TASK REQUIREMENTS —
Which lines of the entries hold the string "goldytech"? Copy each one.

..............................

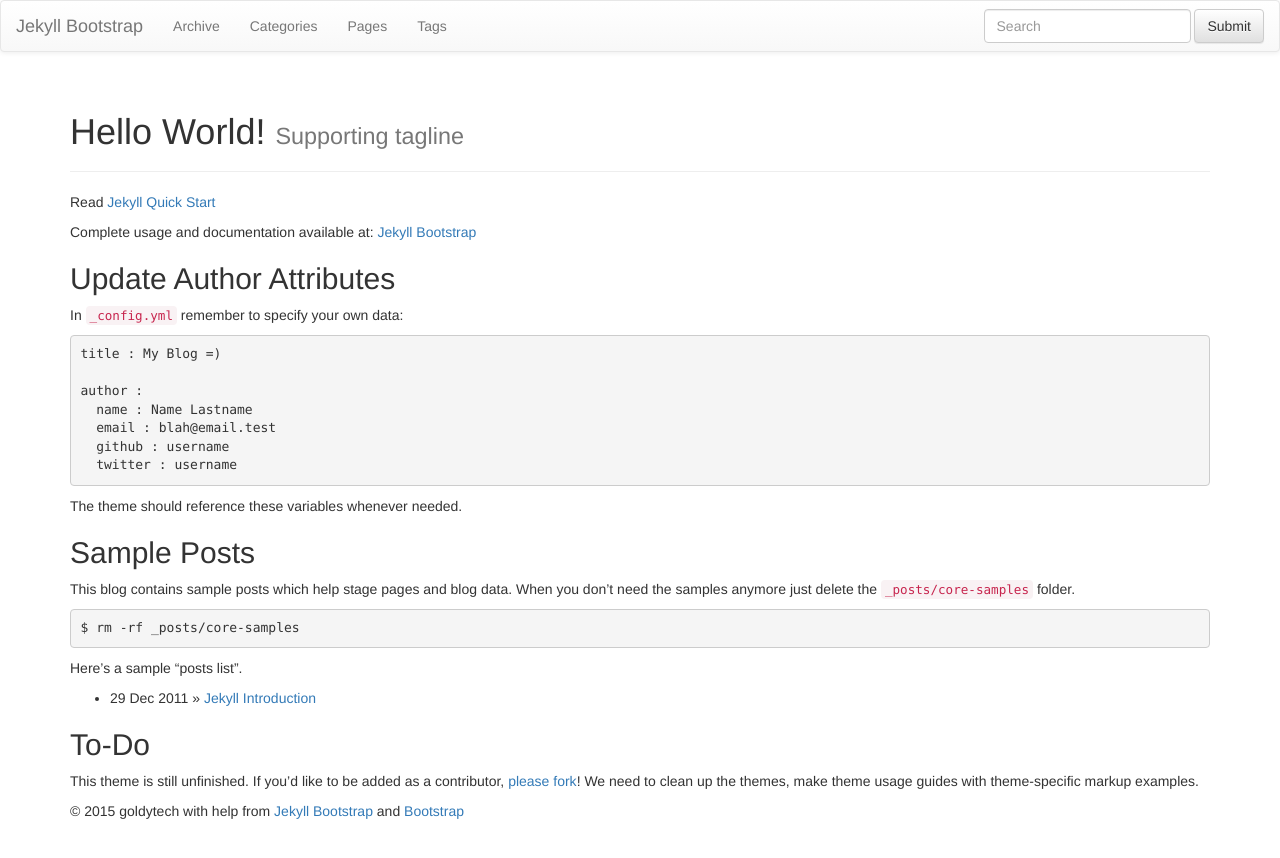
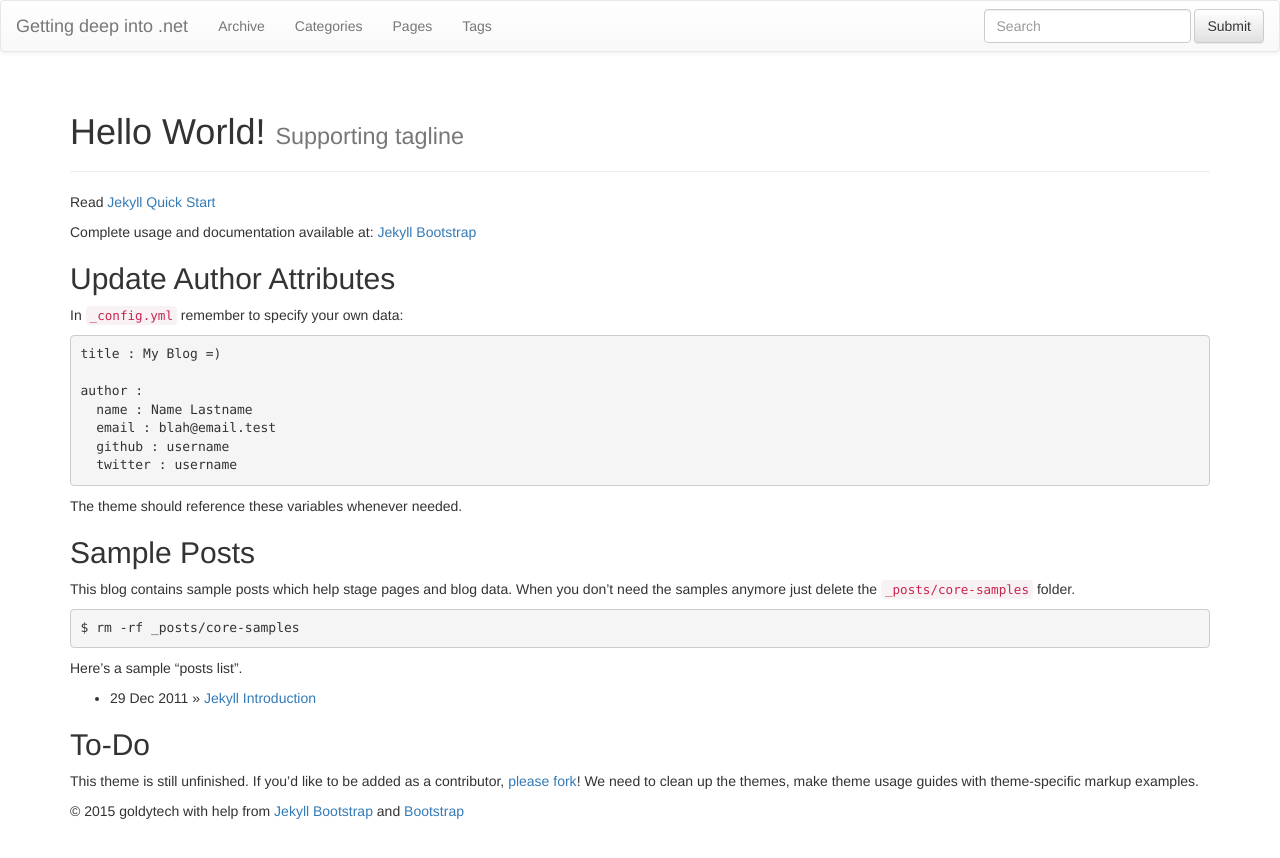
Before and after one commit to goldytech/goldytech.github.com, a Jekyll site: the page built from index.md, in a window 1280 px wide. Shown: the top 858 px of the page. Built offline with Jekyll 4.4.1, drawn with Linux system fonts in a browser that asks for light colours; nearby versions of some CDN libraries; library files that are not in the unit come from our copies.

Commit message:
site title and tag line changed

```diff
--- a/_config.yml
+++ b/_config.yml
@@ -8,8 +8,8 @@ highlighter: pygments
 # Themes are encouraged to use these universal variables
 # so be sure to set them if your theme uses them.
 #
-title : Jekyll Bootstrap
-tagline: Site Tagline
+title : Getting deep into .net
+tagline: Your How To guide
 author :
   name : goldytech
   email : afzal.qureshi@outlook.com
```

..............................

FINISHED EXERCISE —
Before and after one commit to goldytech/goldytech.github.com, a Jekyll site: the page built from index.md, in a window 1280 px wide. Shown: the top 858 px of the page. Built offline with Jekyll 4.4.1, drawn with Linux system fonts in a browser that asks for light colours; nearby versions of some CDN libraries; library files that are not in the unit come from our copies.
   name : goldytech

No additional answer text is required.